The reserve currency is a generally recognized currency
The reserve currency is a generally recognized currency that the central banks of states use as investment assets. Such reserves are needed to ensure the currency balance, support the national currency and ensure international settlements.
The main reserve currency today is the US dollar. The second reserve currency in the world is now considered to be the euro, which provides settlements for almost all EU members. The fate of the euro in the basket of reserve currencies is constantly growing due to the fact that banks are actively diversifying reserves. There are even assumptions and prerequisites that in the future the euro can match the dollar and even take its place in the world.
The British pound, which once held the leadership after the Second World War, lost its leader status amid the weakening of Europe and is now the third reserve currency in the world. The Swiss franc is also quite stable, the demand for which had to be reduced due to the negative interest rate. The Chinese yuan is also increasing its popularity and share in the global economy, but it lacks the liberalization of the exchange rate for a full-fledged world currency. But the Japanese yen has significantly reduced its share of use in recent decades.
The main functions of the world reserve currencies
The main functions of the world reserve currencies are to ensure and simplify settlements on the world market. Reserve currencies are also used as a means for central banks to preserve value. The concept of "reserve currency" originated from these functions.
There was hardly a need for reserve currencies if world settlements took place in national currencies. But this is practically impossible, since importers cannot always get a sufficient amount of the currency of the exporting state, especially if it is small. To do this, at least an economic agent is needed who would be interested in exchanging the currencies of the exporter and importer. In international trade, the choice of the settlement currency is influenced by such factors as: the demand for the exporter's products; the role of the importer and its currency in international trade; the position of the exporter on the world market; the ability of the exporter to set the value in major world currencies.
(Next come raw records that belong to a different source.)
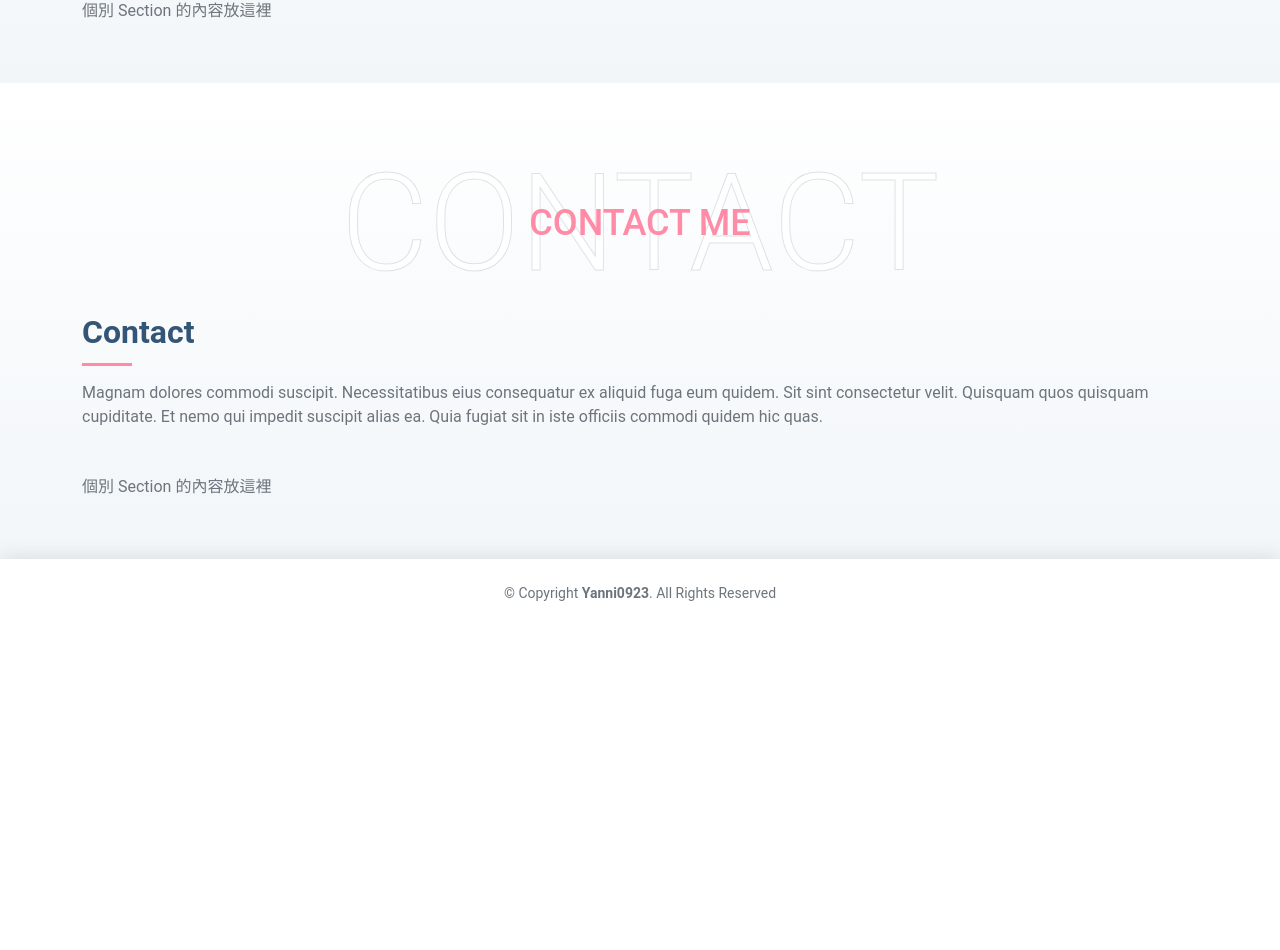
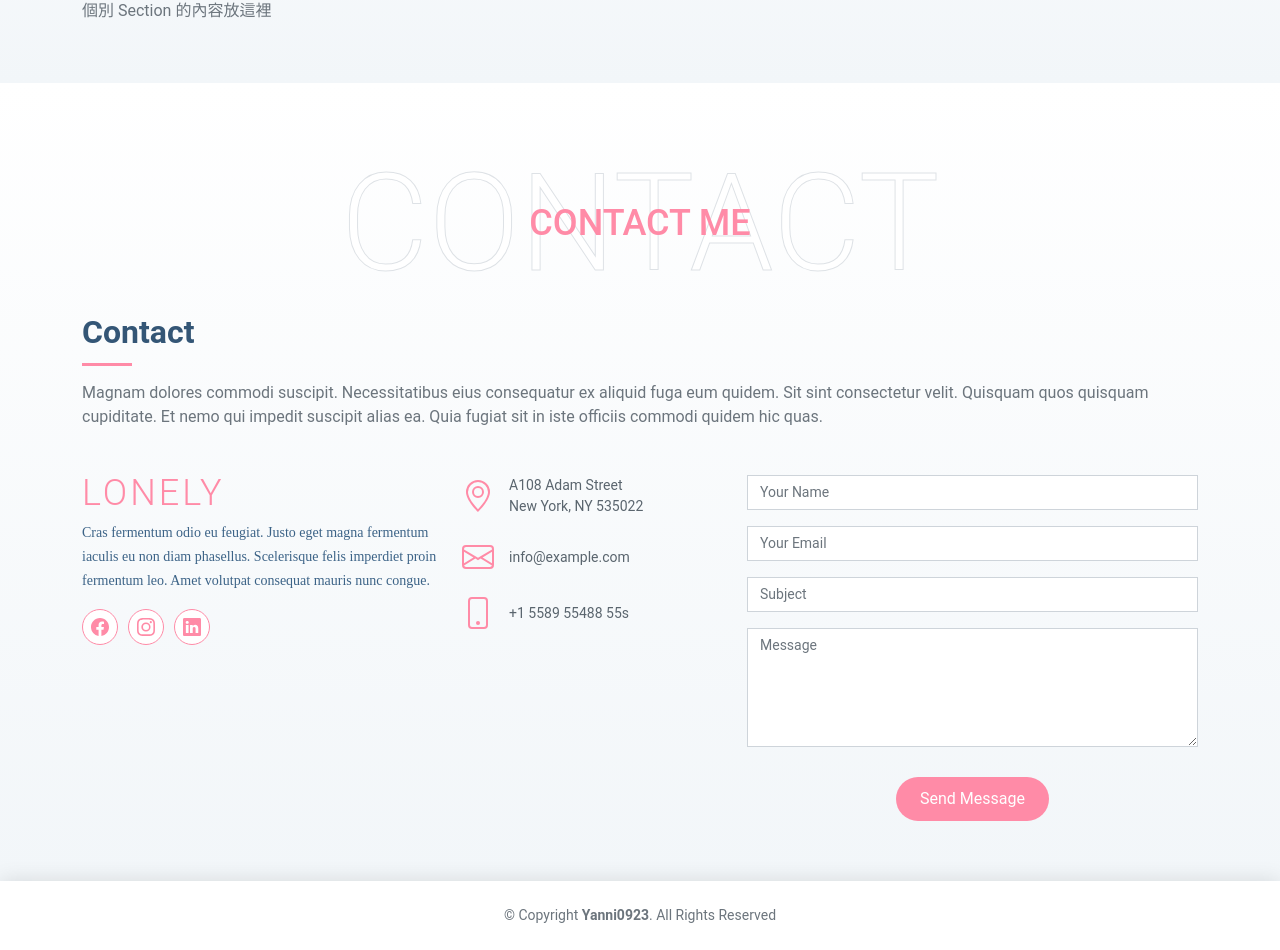
Before and after one commit to Yanni0923/my_website, a React (Create React App) app: page / in a window 1280 px wide. Shown: the part 6414-7364 px from the top of the page. Before the commit the page ends 7042 px from the top, so only its background shows below. Built offline with nearby package versions, Linux system fonts and the light colour scheme; what @srexi/purecounterjs would draw is missing.

Commit message:
完成 Contact section

```diff
--- a/src/sections/Contact.js
+++ b/src/sections/Contact.js
@@ -4,6 +4,14 @@ import "../../node_modules/bootstrap/dist/css/bootstrap.min.css";
 import Section from "../components/common/Section";
 import SectionTitle from "../components/common/SectionTitle";
 import SectionSubTitle from "../components/common/SectionSubtitle";
+import {
+  BsFacebook,
+  BsInstagram,
+  BsLinkedin,
+  BsGeoAlt,
+  BsEnvelope,
+  BsPhone,
+} from "react-icons/bs";
 
 const titleH2 = "Contact";
 const titlePara =
@@ -11,15 +19,206 @@ const titlePara =
 const titleFront = "Contact Me";
 const titleBack = "Contact";
 
+const StyleContactAbout = styled.div`
+  h3 {
+    font-size: 36px;
+    margin: 0 0 10px 0;
+    padding: 0;
+    line-height: 1;
+    font-weight: 300;
+    letter-spacing: 3px;
+    text-transform: uppercase;
+    color: #ff8ba7;
+  }
+
+  p {
+    font-size: 14px;
+    line-height: 24px;
+    font-family: "Playfair Display", serif;
+    color: #3c6387;
+  }
+
+  .social-links {
+    padding-bottom: 20px;
+
+    a {
+      font-size: 18px;
+      display: inline-block;
+      background: #fff;
+      color: #ff8ba7;
+      line-height: 0;
+      padding: 8px 0;
+      margin-right: 10px;
+      border-radius: 50%;
+      text-align: center;
+      width: 36px;
+      height: 36px;
+      transition: 0.3s;
+      border: 1px solid #ff8ba7;
+    }
+
+    a:hover {
+      background: #ff8ba7;
+      color: #fff;
+    }
+  }
+`;
+
+const StyleContactInfo = styled.div`
+  color: #5a656e;
+
+  .contact-icon {
+    font-size: 32px;
+    color: #ff8ba7;
+    line-height: 0;
+    margin-right: 15px;
+  }
+
+  p {
+    font-size: 14px;
+    margin: 0;
+  }
+`;
+
+const StyleContactForm = styled.form`
+  input,
+  textarea {
+    border-radius: 0;
+    box-shadow: none;
+    font-size: 14px;
+  }
+
+  input:focus,
+  textarea:focus {
+    border-color: #ff8ba7;
+  }
+
+  button[type="submit"] {
+    margin-top: 30px;
+    background: #ff8ba7;
+    border: 0;
+    padding: 10px 24px;
+    color: #fff;
+    transition: 0.4s;
+    border-radius: 50px;
+
+    &:hover {
+      background: #dd5a92;
+    }
+  }
+`;
+
 const Contact = () => {
   return (
-    <>
-      <Section>
-        <SectionTitle titleFront={titleFront} titleBack={titleBack} />
-        <SectionSubTitle h2={titleH2} para={titlePara} />
-        個別 Section 的內容放這裡
-      </Section>
-    </>
+    <Section>
+      <SectionTitle titleFront={titleFront} titleBack={titleBack} />
+      <SectionSubTitle h2={titleH2} para={titlePara} />
+      <div className="row">
+        <div className="col-lg-4 col-md-4">
+          <StyleContactAbout className="contact-about">
+            <h3>Lonely</h3>
+            <p>
+              Cras fermentum odio eu feugiat. Justo eget magna fermentum iaculis
+              eu non diam phasellus. Scelerisque felis imperdiet proin fermentum
+              leo. Amet volutpat consequat mauris nunc congue.
+            </p>
+            <div className="social-links">
+              <a href="#" className="facebook contact-icon">
+                <BsFacebook />
+              </a>
+              <a href="#" className="instagram contact-icon">
+                <BsInstagram />
+              </a>
+              <a href="#" className="linkedin contact-icon">
+                <BsLinkedin />
+              </a>
+            </div>
+          </StyleContactAbout>
+        </div>
+
+        <div className="col-lg-3 col-md-4">
+          <StyleContactInfo className="info">
+            <div className="d-flex align-items-center">
+              <BsGeoAlt className="contact-icon" />
+              <p>
+                A108 Adam Street
+                <br />
+                New York, NY 535022
+              </p>
+            </div>
+
+            <div className="d-flex align-items-center mt-4">
+              <BsEnvelope className="contact-icon" />
+              <p>info@example.com</p>
+            </div>
+
+            <div className="d-flex align-items-center mt-4">
+              <BsPhone className="contact-icon" />
+              <p>+1 5589 55488 55s</p>
+            </div>
+          </StyleContactInfo>
+        </div>
+
+        <div className="col-lg-5 col-md-8">
+          <StyleContactForm
+            action="forms/contact.php"
+            method="post"
+            role="form"
+            className="php-email-form"
+          >
+            <div className="form-group">
+              <input
+                type="text"
+                name="name"
+                className="form-control"
+                id="name"
+                placeholder="Your Name"
+                required
+              />
+            </div>
+            <div className="form-group mt-3">
+              <input
+                type="email"
+                className="form-control"
+                name="email"
+                id="email"
+                placeholder="Your Email"
+                required
+              />
+            </div>
+            <div className="form-group mt-3">
+              <input
+                type="text"
+                className="form-control"
+                name="subject"
+                id="subject"
+                placeholder="Subject"
+                required
+              />
+            </div>
+            <div className="form-group mt-3">
+              <textarea
+                className="form-control"
+                name="message"
+                rows="5"
+                placeholder="Message"
+                required
+              ></textarea>
+            </div>
+            {/* <div className="my-3">
+              <div className="loading">Loading</div>
+              <div className="error-message"></div>
+              <div className="sent-message">
+                Your message has been sent. Thank you!
+              </div>
+            </div> */}
+            <div className="text-center">
+              <button type="submit">Send Message</button>
+            </div>
+          </StyleContactForm>
+        </div>
+      </div>
+    </Section>
   );
 };
 export default Contact;
```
The country that owns the reserve currency receives even greater benefits from the world currency. Due to this, the flexibility of their financial system increases, the amount of finance that is circulating in their economies, as well as in case of financial problems, it is always possible to use the emission method of financing, without special inflationary consequences.